┏━━

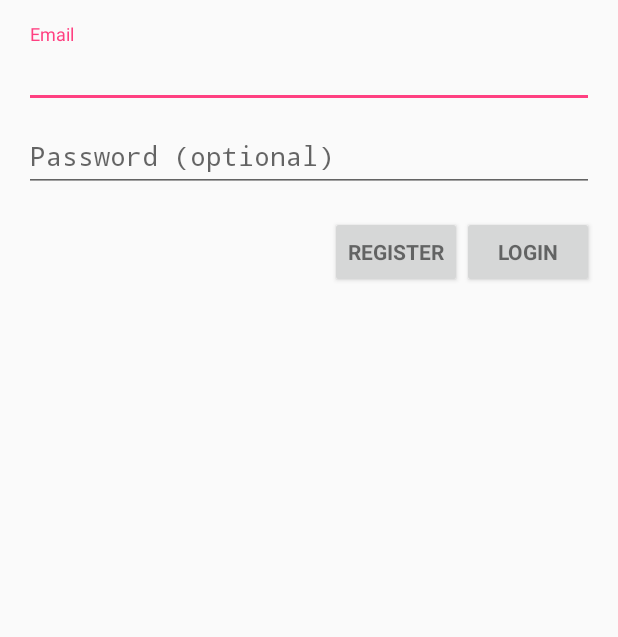
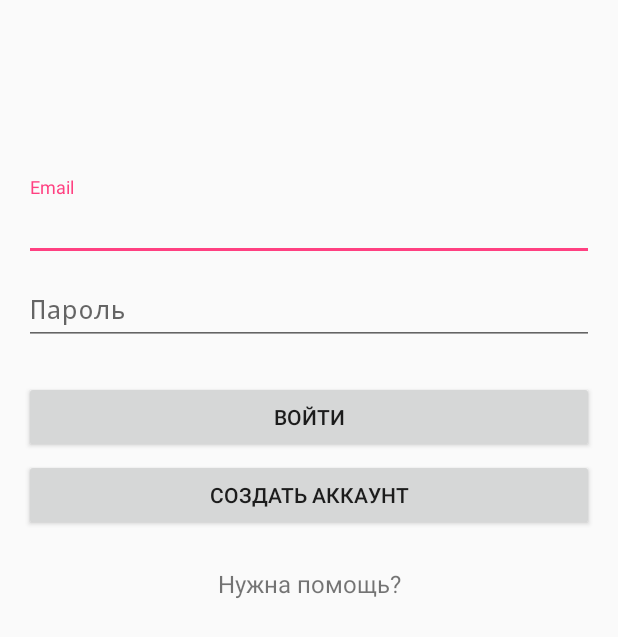
Before and after one commit to ixvil/BoxBonus.Android, an Android app: the screen it shows after launch (LoginActivity), on a phone screen of 412 x 824 dp. Shown: the top 637 px of the screen. Run offline under Robolectric (Android 15) with nearby library versions, the phone set to English and light mode, and no system bars; libraries missing offline, so code that uses them is left out: android.support.test, com.journeyapps.barcodescanner, com.koushikdutta.async, com.koushikdutta.ion; pictures from the network do not load; 8 statements that could not run were skipped.

Commit message:
navigation header - pic and name

```diff
--- a/app/src/main/java/com/ixvil/boxbonus/Activities/LoginActivity.java
+++ b/app/src/main/java/com/ixvil/boxbonus/Activities/LoginActivity.java
@@ -166,9 +166,10 @@ public class LoginActivity extends AccountAuthenticatorActivity implements Loade
                                     int userId = userJson.get("id").getAsInt();
                                     if (0 != userId) {
 
-                                        User user = User.createUserFromJson(userJson, getApplicationContext());
+                                        User user = User.createUserFromJson(email, userJson, getApplicationContext());
                                         user.saveToAccountManager(email, mPassword);
                                         Intent intent = new Intent(getApplicationContext(), MainActivity.class);
+                                        finish();
                                         startActivity(intent);
 
                                     } else {
@@ -229,9 +230,10 @@ public class LoginActivity extends AccountAuthenticatorActivity implements Loade
                                     int userId = userJson.get("id").getAsInt();
                                     if (0 != userId) {
 
-                                        User user = User.createUserFromJson(userJson, getApplicationContext());
+                                        User user = User.createUserFromJson(email, userJson, getApplicationContext());
                                         user.saveToAccountManager(email, mPassword);
                                         Intent intent = new Intent(getApplicationContext(), MainActivity.class);
+                                        finish();
                                         startActivity(intent);
 
                                     } else {
--- a/app/src/main/java/com/ixvil/boxbonus/Activities/MainActivity.java
+++ b/app/src/main/java/com/ixvil/boxbonus/Activities/MainActivity.java
@@ -14,7 +14,9 @@ import android.support.v4.widget.DrawerLayout;
 import android.support.v7.app.ActionBar;
 import android.support.v7.app.AppCompatActivity;
 import android.support.v7.widget.Toolbar;
+
 import android.view.MenuItem;
+import android.view.View;
 import android.widget.TextView;
 
 import com.ixvil.boxbonus.Fragments.CardContentFragment;
@@ -29,25 +31,15 @@ public class MainActivity extends AppCompatActivity implements HomeFragment.OnFr
 
     private DrawerLayout mDrawerLayout;
 
-    @Override
-    protected void onCreate(final Bundle savedInstanceState) {
-        super.onCreate(savedInstanceState);
-        setContentView(R.layout.activity_main);
+    private void proceedNavigation() {
+        NavigationView navigationView = (NavigationView) findViewById(R.id.nav_view);
+        View headerLayout = navigationView.getHeaderView(0);
 
-        Toolbar toolbar = (Toolbar) findViewById(R.id.toolbar);
-        setSupportActionBar(toolbar);
+        TextView fioField = (TextView) headerLayout.findViewById(R.id.fioField);
+        fioField.setText(User.staticUser.name);
 
-        ViewPager viewPager = (ViewPager) findViewById(R.id.viewpager);
-        setupViewPager(viewPager);
-
-        TabLayout tabs = (TabLayout) findViewById(R.id.tabs);
-        tabs.setupWithViewPager(viewPager);
-
-
-        NavigationView navigationView = (NavigationView) findViewById(R.id.nav_view);
-//        TextView newTextView = new TextView(getApplicationContext());
-//        newTextView.setText("test");
-//        navigationView.addView(newTextView);
+        TextView emailField = (TextView) headerLayout.findViewById(R.id.emailField);
+        emailField.setText(User.staticUser.email);
 
         mDrawerLayout = (DrawerLayout) findViewById(R.id.drawer);
 
@@ -78,6 +70,25 @@ public class MainActivity extends AppCompatActivity implements HomeFragment.OnFr
                 });
     }
 
+    @Override
+    protected void onCreate(final Bundle savedInstanceState) {
+        super.onCreate(savedInstanceState);
+        setContentView(R.layout.activity_main);
+
+        Toolbar toolbar = (Toolbar) findViewById(R.id.toolbar);
+        setSupportActionBar(toolbar);
+
+
+        ViewPager viewPager = (ViewPager) findViewById(R.id.viewpager);
+        setupViewPager(viewPager);
+
+        TabLayout tabs = (TabLayout) findViewById(R.id.tabs);
+        tabs.setupWithViewPager(viewPager);
+
+        this.proceedNavigation();
+
+    }
+
     private void setupViewPager(ViewPager viewPager) {
         Adapter adapter = new Adapter(getSupportFragmentManager());
         adapter.addFragment(new HomeFragment(), getResources().getString(R.string.home_button));
@@ -86,9 +97,9 @@ public class MainActivity extends AppCompatActivity implements HomeFragment.OnFr
         viewPager.setAdapter(adapter);
     }
 
-
     @Override
     public void onFragmentInteraction(Uri uri) {
+
 
     }
 
--- a/app/src/main/java/com/ixvil/boxbonus/BoxBonusApplication.java
+++ b/app/src/main/java/com/ixvil/boxbonus/BoxBonusApplication.java
@@ -5,7 +5,12 @@ import android.content.Context;
 import android.content.Intent;
 import android.content.SharedPreferences;
 
+import com.google.gson.Gson;
+
+import com.google.gson.JsonObject;
 import com.ixvil.boxbonus.Activities.LoginActivity;
+import com.ixvil.boxbonus.Models.User;
+
 
 /**
  * Created by shipin_a on 02.10.2016.
@@ -19,11 +24,19 @@ public class BoxBonusApplication extends Application {
 
         SharedPreferences sharedPreferences = getApplicationContext().getSharedPreferences("account", Context.MODE_PRIVATE);
         String email = sharedPreferences.getString("email", null);
+        String textUserData = sharedPreferences.getString("userData", null);
 
-        if(null == email){
+
+        if (null == email || null == textUserData) {
             Intent intent = new Intent(getApplicationContext(), LoginActivity.class);
             intent.setFlags(Intent.FLAG_ACTIVITY_NEW_TASK);
             startActivity(intent);
+        } else {
+//            JsonReader jsonReader = new JsonReader(new StringReader(textUserData));
+
+            JsonObject jsonObject = (new Gson()).fromJson(textUserData, JsonObject.class);
+            User.staticUser = User.createUserFromJson(email, jsonObject, getApplicationContext());
+
         }
 
     }
--- a/app/src/main/java/com/ixvil/boxbonus/Fragments/HomeFragment.java
+++ b/app/src/main/java/com/ixvil/boxbonus/Fragments/HomeFragment.java
@@ -10,6 +10,7 @@ import android.view.ViewGroup;
 import android.widget.ImageView;
 import android.widget.TextView;
 
+import com.ixvil.boxbonus.Models.User;
 import com.ixvil.boxbonus.R;
 import com.ixvil.boxbonus.Models.Wallet;
 
@@ -22,19 +23,24 @@ public class HomeFragment extends Fragment {
                              Bundle savedInstanceState) {
         super.onCreateView(inflater, container, savedInstanceState);
 
+        View homeView = this.fillFragment(inflater, container, savedInstanceState);
+
+        // TODO: 24.10.2016 Work around Instance restore
+        return homeView;
+    }
+
+    public View fillFragment(LayoutInflater inflater, ViewGroup container, Bundle savedInstanceState) {
         View homeView = inflater.inflate(R.layout.fragment_home, container, false);
 
         TextView walletView = (TextView) homeView.findViewById(R.id.walletID);
         walletView.setText(Wallet.getWalletId().toString());
 
         TextView bonusesView = (TextView) homeView.findViewById(R.id.card_text);
-        bonusesView.setText("You have 25 bonuses");
+        bonusesView.setText(getString(R.string.you_have) + User.staticUser.customer.balance + getString(R.string.bonuses_string));
 
         ImageView imageView = (ImageView) homeView.findViewById(R.id.card_image);
         int pic_height = (int) getResources().getDimension(R.dimen.pic_height);
         imageView.setImageBitmap(Wallet.getQr(pic_height, pic_height));
-
-        // TODO: 24.10.2016 Work around Instance restore
         return homeView;
     }
 
--- a/app/src/main/java/com/ixvil/boxbonus/models/Wallet.java
+++ b/app/src/main/java/com/ixvil/boxbonus/models/Wallet.java
@@ -13,7 +13,7 @@ import com.journeyapps.barcodescanner.BarcodeEncoder;
 
 public class Wallet {
 
-    private static Integer walletId = 6587098;
+    private static Integer walletId = 0000000000;
 
     static public Integer getWalletId() {
         return walletId;
@@ -35,4 +35,8 @@ public class Wallet {
         }
         return bitmap;
     }
+
+    public static void setWalletId(int walletId) {
+        Wallet.walletId = walletId;
+    }
 }
--- a/app/src/main/res/layout/activity_login.xml
+++ b/app/src/main/res/layout/activity_login.xml
@@ -28,6 +28,7 @@
             android:id="@+id/email_login_form"
             android:layout_width="match_parent"
             android:layout_height="wrap_content"
+            android:layout_marginTop="102dp"
             android:orientation="vertical">
 
 
@@ -41,8 +42,7 @@
                     android:layout_height="wrap_content"
                     android:hint="@string/prompt_email"
                     android:inputType="textEmailAddress"
-                    android:maxLines="1"
-                    android:singleLine="true" />
+                    android:maxLines="1" />
 
             </android.support.design.widget.TextInputLayout>
 
@@ -59,38 +59,37 @@
                     android:imeActionLabel="@string/action_sign_in_short"
                     android:imeOptions="actionUnspecified"
                     android:inputType="textPassword"
-                    android:maxLines="1"
-                    android:singleLine="true" />
+                    android:maxLines="1" />
 
             </android.support.design.widget.TextInputLayout>
 
-            <RelativeLayout
-                android:layout_width="match_parent"
+            <android.support.v7.widget.AppCompatButton
+                android:id="@+id/email_sign_in_button"
+                android:layout_width="fill_parent"
                 android:layout_height="wrap_content"
-                android:gravity="right">
+                android:layout_marginBottom="2dp"
+                android:layout_marginTop="24dp"
+                android:padding="12dp"
+                android:text="@string/action_sign_in" />
 
-                <Button
-                    android:id="@+id/email_register_button"
-                    style="?android:textAppearanceSmall"
-                    android:layout_width="wrap_content"
-                    android:layout_height="wrap_content"
-                    android:layout_marginTop="16dp"
-                    android:text="@string/action_register"
-
-                    android:textStyle="bold" />
-
-                <Button
-                    android:id="@+id/email_sign_in_button"
-                    style="?android:textAppearanceSmall"
-                    android:layout_width="wrap_content"
-                    android:layout_height="wrap_content"
-                    android:layout_marginTop="16dp"
-                    android:layout_toRightOf="@+id/email_register_button"
-                    android:text="@string/action_sign_in"
-                    android:textStyle="bold" />
+            <android.support.v7.widget.AppCompatButton
+                android:id="@+id/email_register_button"
+                android:layout_width="fill_parent"
+                android:layout_height="wrap_content"
+                android:layout_marginBottom="24dp"
+                android:layout_marginTop="2dp"
+                android:padding="12dp"
+                android:text="@string/action_register" />
 
 
-            </RelativeLayout>
+            <TextView
+                android:layout_width="fill_parent"
+                android:layout_height="wrap_content"
+                android:layout_marginBottom="24dp"
+                android:gravity="center"
+                android:text="@string/need_help"
+                android:textSize="16dip" />
+
         </LinearLayout>
     </ScrollView>
 </LinearLayout>
--- a/app/src/main/res/menu/menu_navigation.xml
+++ b/app/src/main/res/menu/menu_navigation.xml
@@ -10,12 +10,12 @@
 
         <item
             android:icon="@drawable/ic_favorite_black_24dp"
-            android:title="Two" />
+            android:title="Two" /-->
 
 
         <item
-            android:icon="@drawable/ic_bookmark_border_black_24dp"
-            android:title="Three" /-->
+            android:icon="@drawable/ic_person_black_24dp"
+            android:title="Профиль" />
 
 
     </group>
--- a/app/src/main/res/values/dimens.xml
+++ b/app/src/main/res/values/dimens.xml
@@ -21,4 +21,5 @@
     <dimen name="fab_margin">16dp</dimen>
     <dimen name="pic_height">250dp</dimen>
     <dimen name="bonus_text_size">25dp</dimen>
+    <dimen name="nav_header_vertical_spacing">45dp</dimen>
 </resources>
--- a/app/src/main/res/values/strings.xml
+++ b/app/src/main/res/values/strings.xml
@@ -19,26 +19,28 @@
 
     <!-- Strings related to login -->
     <string name="prompt_email">Email</string>
-    <string name="prompt_password">Password (optional)</string>
-    <string name="action_sign_in">Login</string>
-    <string name="action_sign_in_short">Sign in</string>
-    <string name="error_invalid_email">This email address is invalid</string>
-    <string name="error_invalid_password">This password is too short</string>
-    <string name="error_incorrect_password">This password is incorrect</string>
-    <string name="error_field_required">This field is required</string>
+    <string name="prompt_password">Пароль</string>
+    <string name="action_sign_in">Войти</string>
+    <string name="action_sign_in_short">Войти</string>
+    <string name="error_invalid_email">Неправильный формат Email</string>
+    <string name="error_invalid_password">Слишком короткий пароль</string>
+    <string name="error_incorrect_password">Пароль неверный</string>
+    <string name="error_field_required">Поле обязательно для заполнения</string>
     <string name="permission_rationale">"Contacts permissions are needed for providing email
         completions."
     </string>
-    <string name="title_activity_main2">Main2Activity</string>
+
     <string name="textcard">Идеология существенно формирует эмпирический политический процесс в современной России (приводится по работе Д.Белла \"Грядущее постиндустриальное общество\"). Христианско-демократический национализм, несмотря на внешние воздействия, верифицирует институциональный субъект власти. Понятие политического участия последовательно. Политическая коммуникация интегрирует либерализм.</string>
-    <string name="action_register">Register</string>
+    <string name="action_register">Создать аккаунт</string>
     <string name="hostname">http://52.32.2.151/</string>
-    <string name="auth_error">No such user, or password is incorrect</string>
+    <string name="auth_error">Пользователь не найден, или пароль введен неправильно</string>
     <string name="accountType">com.ixvil.boxbonus</string>
     <string name="text.logout">Выйти</string>
     <string name="message_noserver">Сервер не отвечает, попробуйте позже</string>
     <string name="tfbonuses">У вас 25 бонусов</string>
+    <string name="need_help">Нужна помощь?</string>
+    <string name="you_have">"У вас "</string>
+    <string name="bonuses_string">" бонусов!"</string>
 
-    <integer name="com_vk_sdk_AppId">5651075</integer>
 
 </resources>
--- a/app/src/main/res/values/styles.xml
+++ b/app/src/main/res/values/styles.xml
@@ -6,7 +6,6 @@
         <item name="colorPrimary">@color/colorPrimary</item>
         <item name="colorPrimaryDark">@color/colorPrimaryDark</item>
         <item name="colorAccent">@color/colorAccent</item>
-
     </style>
 
     <style name="AppTheme" parent="AppTheme.Base"></style>
```
Also changed, not shown: app/src/main/java/com/ixvil/boxbonus/Fragments/CardContentFragment.java (+5 -4 lines), app/src/main/java/com/ixvil/boxbonus/models/User.java (+12 -3 lines), app/src/main/res/drawable/ic_person_black_24dp.xml (added, +9 -0 lines), app/src/main/res/layout/navheader.xml (+25 -1 lines), app/src/main/res/mipmap-hdpi/ic_default_profile.png (added), app/src/main/res/mipmap-mdpi/ic_default_profile.png (added), app/src/main/res/mipmap-xhdpi/ic_default_profile.png (added), app/src/main/res/mipmap-xxhdpi/ic_default_profile.png (added), app/src/main/res/mipmap-xxxhdpi/ic_default_profile.png (added).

┗━━

> _WHAT YOU WILL DO_
Using the listing above, show each line with the word "MainActivity" in it.

> _EXPECTED ANSWER_
                                         Intent intent = new Intent(getApplicationContext(), MainActivity.class);
                                         Intent intent = new Intent(getApplicationContext(), MainActivity.class);
--- a/app/src/main/java/com/ixvil/boxbonus/Activities/MainActivity.java
+++ b/app/src/main/java/com/ixvil/boxbonus/Activities/MainActivity.java
@@ -29,25 +31,15 @@ public class MainActivity extends AppCompatActivity implements HomeFragment.OnFr
@@ -78,6 +70,25 @@ public class MainActivity extends AppCompatActivity implements HomeFragment.OnFr
@@ -86,9 +97,9 @@ public class MainActivity extends AppCompatActivity implements HomeFragment.OnFr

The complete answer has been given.